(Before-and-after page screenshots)

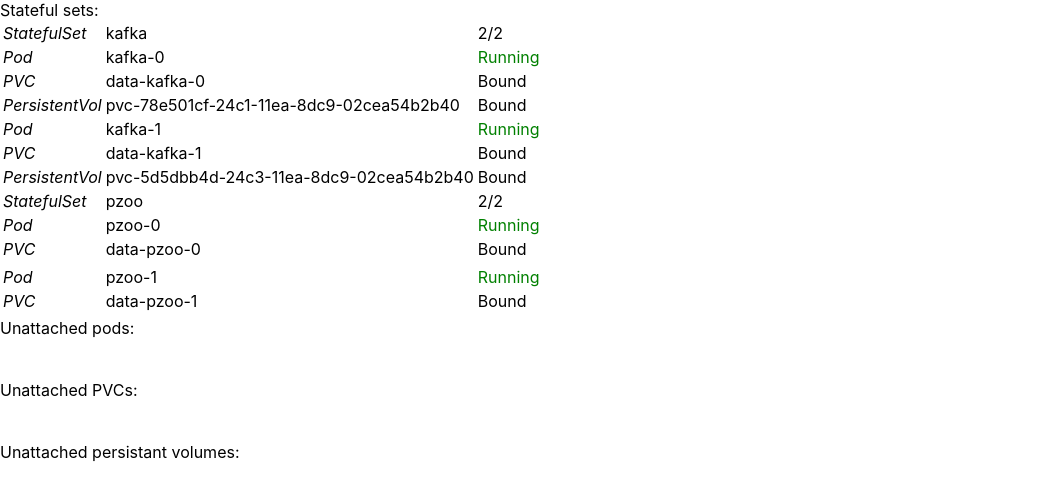
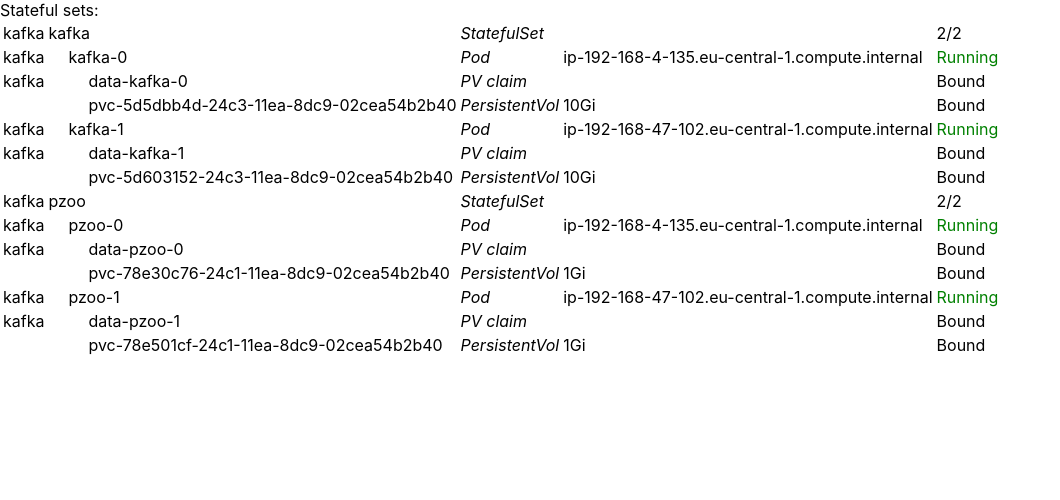
Before and after one commit to chookapp/kubview, a React (Create React App) app: page / in a window 1280 px wide. Shown: the top 500 px of the page, without its empty margins (0-1060 px from the left). Built offline with nearby package versions, Linux system fonts and the light colour scheme.

Commit message:
[master] working
Branch: [master]

```diff
--- a/src/MainScreen.js
+++ b/src/MainScreen.js
@@ -9,19 +9,25 @@ function ItemStatus(props) {
     if(status === "Running")
         color = "green"
     return (
-    <div style={{color: color}}>{status}</div>
+        <div style={{color: color}}>{status}</div>
     );
 }
 
 function ItemName(props) {
     return (
-    <div>{props.item.name}</div>
+        <div>{props.item.name}</div>
+    );
+}
+
+function ItemNamespace(props) {
+    return (
+        <div>{props.item.namespace}</div>
     );
 }
 
 function ItemKind(props) {
     return (
-    <div><i>{props.item.kind}</i></div>
+        <div><i>{props.item.kind}</i></div>
     );
 }
 
@@ -30,17 +36,37 @@ function ItemKind(props) {
 
 function ItemRow(props) {
     const item = props.item
+    const indent = props.indent
     return (
-        <tr><td><ItemKind item={item}/></td><td><ItemName item={item}/></td><td><ItemStatus item={item}/></td></tr>
-        );
+        <tr><td><ItemNamespace item={item}/></td><td><div style={{paddingLeft: indent*20}}><ItemName item={item}/></div></td><td><ItemKind item={item}/></td><td>{props.extra}</td><td><ItemStatus item={item}/></td></tr>
+    );
 }
+
+
+
+function CustomRow(props) {
+    let item = {}
+    item.namespace = props.namespace
+    item.kind = props.kind
+    item.name = props.name
+    item.status = props.status
+
+    return (
+        <ItemRow item={item} indent={props.indent}></ItemRow>
+    );
+}
+
+CustomRow.defaultProps = {
+    status: 'unknown',
+};
 
 function Pv(props) {
     const pv = props.pv;
+    const indent = props.indent === undefined ? 0 : props.indent
 
     return (
     <React.Fragment>
-        <ItemRow item={pv}/>
+        <ItemRow item={pv} extra={pv.size} indent={indent}/>
     </React.Fragment>
     );
 }
@@ -48,39 +74,44 @@ function Pv(props) {
 
 function Pvc(props) {
     const pvc = props.pvc;
+    const indent = props.indent === undefined ? 0 : props.indent
 
     return (
     <React.Fragment>
-        <ItemRow item={pvc}/>
-        <Pv pv={pvc.pv}/>
+        <ItemRow item={pvc} indent={indent}/>
+        <Pv pv={pvc.pv} indent={indent}/>
     </React.Fragment>
     );
 }
 
 function Pod(props) {
     const pod = props.pod;
+    const indent = props.indent === undefined ? 0 : props.indent
 
     return (
     <React.Fragment>
-        <ItemRow item={pod}/>
-        {pod.pvcs.map((pvc) => <Pvc key={pvc.name} pvc={pvc}/>)}
-        {/* {pod.pvcNames.map((pvc) => <li key={pvc.name}>{pvc}</li>)} */}
+        <ItemRow item={pod} extra={pod.node} indent={indent}/>
+        {pod.pvcs.map((pvc) => <Pvc key={pvc.key} pvc={pvc} indent={indent+1}/>)}
+        {pod.pvcNames.map((pvc) => <CustomRow key={pvc} kind="PV claim" name={pvc} indent={indent+1}/>)}
     </React.Fragment>
     );
 }
 
 
+
 function StatefullSet(props) {
     const ss = props.ss;
+    const indent = props.indent === undefined ? 0 : props.indent
 
     return (
     <React.Fragment>
-       <ItemRow item={ss}/>
-       {ss.pods.map((pod) => <Pod key={pod.name} pod={pod}/>)}
+       <ItemRow item={ss} indent={indent}/>
+       {ss.pods.map((pod) => <Pod key={pod.key} pod={pod} indent={indent+1}/>)}
     </React.Fragment>
 
     );
 }
+
 
 class MainScreen extends React.Component {
 
@@ -126,6 +157,7 @@ class MainScreen extends React.Component {
             newItem.namespace = item.metadata.namespace
             newItem.id = item.metadata.uid
             newItem.status = item.status.phase
+            newItem.key = newItem.namespace + ":" + newItem.name
 
             if (newItem.kind === "StatefulSet") {
                 newItem.status = item.status.readyReplicas + "/" + item.status.replicas
@@ -146,7 +178,7 @@ class MainScreen extends React.Component {
             if (newItem.kind === "PersistentVolumeClaim") {
                 // newItem.size = item.spec.resources.requests.storage
                 newItem.pv = item.spec.volumeName
-                newItem.kind = "PVC"
+                newItem.kind = "PV claim"
             }
 
             if (newItem.kind === "PersistentVolume") {
@@ -197,11 +229,11 @@ class MainScreen extends React.Component {
         for(let pv of pvs) {
             if(pvc.pv === pv.name)
             {
-                remains.push(pv)
+                pvc.pv = pv
             }
             else
             {
-                pvc.pv = pv
+                remains.push(pv)
             }
         }
 
@@ -233,16 +265,29 @@ class MainScreen extends React.Component {
             <div>
 
             Stateful sets:
-            <table><tbody>{statefullsetes.map((ss) => <StatefullSet key={ss.name} ss={ss}/>)}</tbody></table>
+            <table><tbody>{statefullsetes.map((ss) => <StatefullSet key={ss.key} ss={ss}/>)}</tbody></table>
 
+            {pods.length > 0 &&
+            <div>
             Unattached pods:
-            <ul>{pods.map((pod) => <li key={pod.id}><Pod pod={pod}/></li>)}</ul>
+            <table><tbody>{pods.map((pod) => <Pod key={pod.key} pod={pod}/> )}</tbody></table>
+            </div>
+            }
 
+            {pvcs.length > 0 &&
+            <div>
             Unattached PVCs:
-            <ul>{pvcs.map((pvc) => <li key={pvc.id}><Pvc pvc={pvc}/></li>)}</ul>
+            <table><tbody>{pvcs.map((pvc) => <Pvc key={pvc.key} pvc={pvc}/>)}</tbody></table>
+            </div>
+            }
 
+            {pvs.length > 0 &&
+            <div>
             Unattached persistant volumes:
-            <ul>{pvs.map((pv) => <li key={pv.id}><Pv pv={pv}/></li>)}</ul>
+            <table><tbody>{pvs.map((pv) => <Pv key={pv.key} pv={pv}/>)}</tbody></table>
+            </div>
+            }
+
             </div>
 
 
```
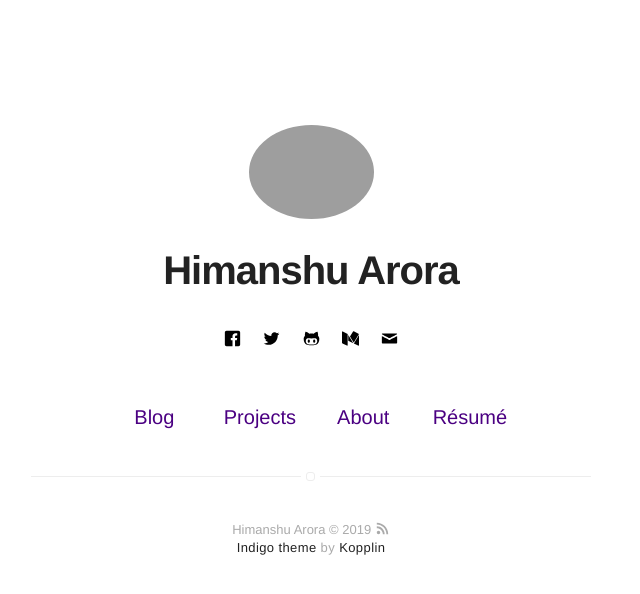
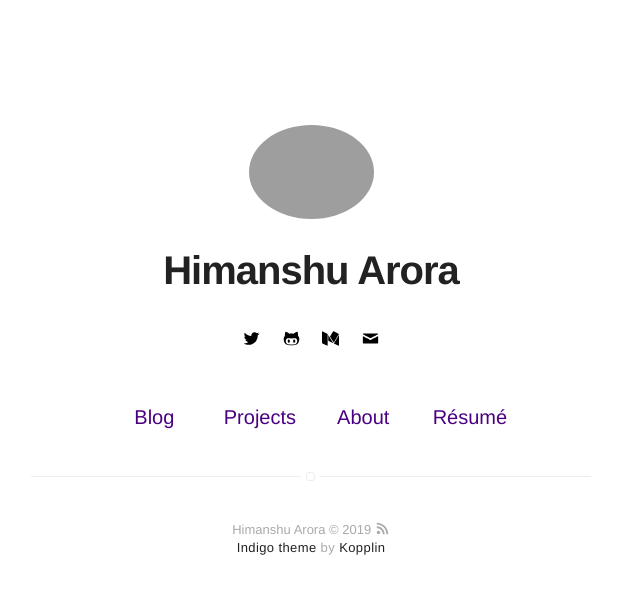
Before and after one commit to harora/harora.github.io, a Jekyll site: the page built from index.html, in a window 1280 px wide. Shown: the top 594 px of the page, without its empty margins (329-969 px from the left). Built offline with Jekyll 4.4.1, drawn with Linux system fonts in a browser that asks for light colours.

Commit message:
COnflicts

```diff
--- a/_config.yml
+++ b/_config.yml
@@ -37,7 +37,7 @@
   categories: [blog, project] # only show disqus for posts that have these categories
 
 # if you don't have any of social below, comment the line
-facebook: myfacebook
+#facebook: myfacebook
 twitter: mytwitter
 # google: mygoogle
 # instagram: myinstagram
@@ -45,7 +45,7 @@
 # linkedin: mylinkedin
 # youtube: myyoutube
 # spotify: myspotify
-github: mygithub
+github: www.github.com/harora
 # gitlab: mygitlab
 # lastfm: mylastfm
 # stackoverflow: 7044681/mystackoverflow
@@ -61,7 +61,7 @@
         name: John Doe
         bio: A Man who travels the world eating noodles
         external-image: false
-        picture: assets/images/profile.jpg
+        picture: assets/images/my.jpg
         twitter: johndoe
     jamesfoster:
         name: James Foster
```
Also changed, not shown: 2 other files.
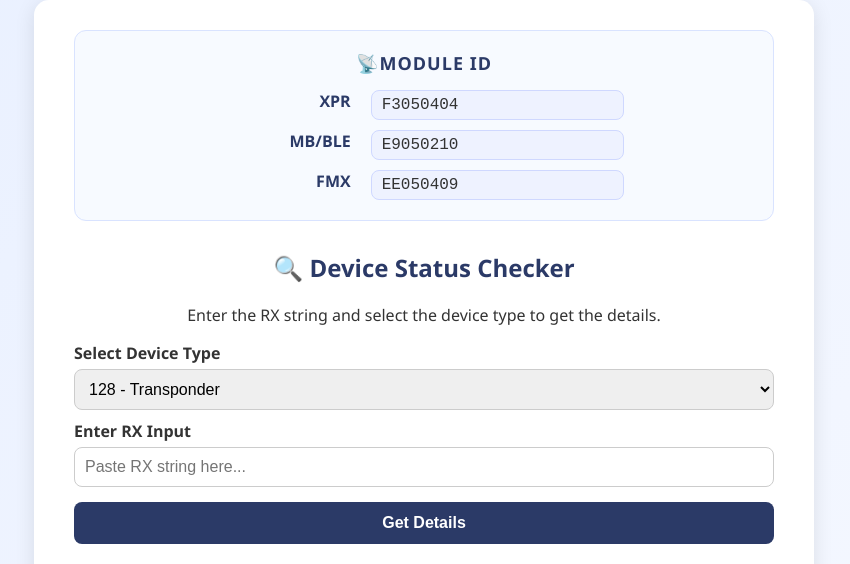
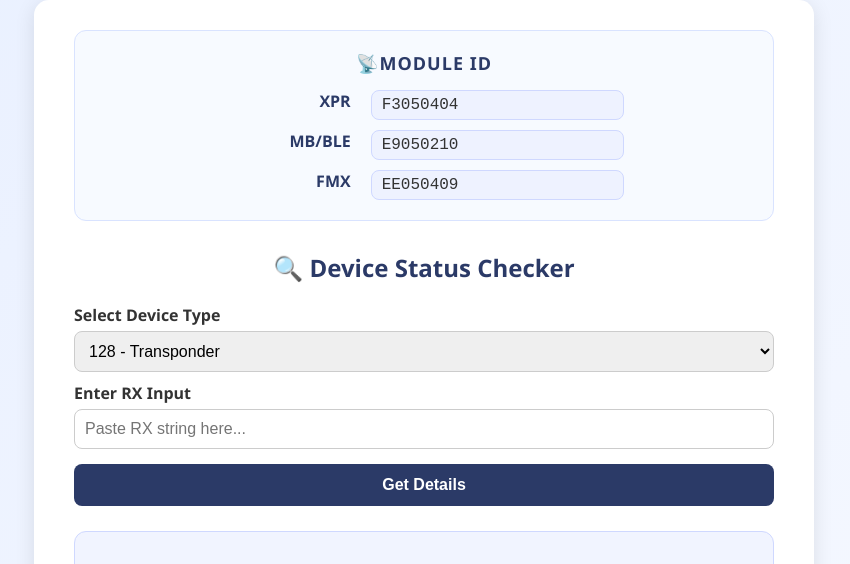
Before and after one commit to VenkataSuresh7989/fuota, a Flask app: page / in a window 1280 px wide. Shown: the top 564 px of the page, without its empty margins (216-1066 px from the left). Run offline with Flask 3, Linux system fonts and the light colour scheme.

Commit message:
Removed extra text

```diff
--- a/templates/index.html
+++ b/templates/index.html
@@ -174,7 +174,6 @@
     </div>
 
     <h2>🔍 Device Status Checker</h2>
-    <p>Enter the RX string and select the device type to get the details.</p>
 
     <label for="deviceType">Select Device Type</label>
     <select id="deviceType">
```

--- REQUIRED ACTION ---
Among the entries above, which lines include "ItemKind"? List them all.

--- RESPONSE ---
 function ItemKind(props) {
@@ -30,17 +36,37 @@ function ItemKind(props) {
-        <tr><td><ItemKind item={item}/></td><td><ItemName item={item}/></td><td><ItemStatus item={item}/></td></tr>
+        <tr><td><ItemNamespace item={item}/></td><td><div style={{paddingLeft: indent*20}}><ItemName item={item}/></div></td><td><ItemKind item={item}/></td><td>{props.extra}</td><td><ItemStatus item={item}/></td></tr>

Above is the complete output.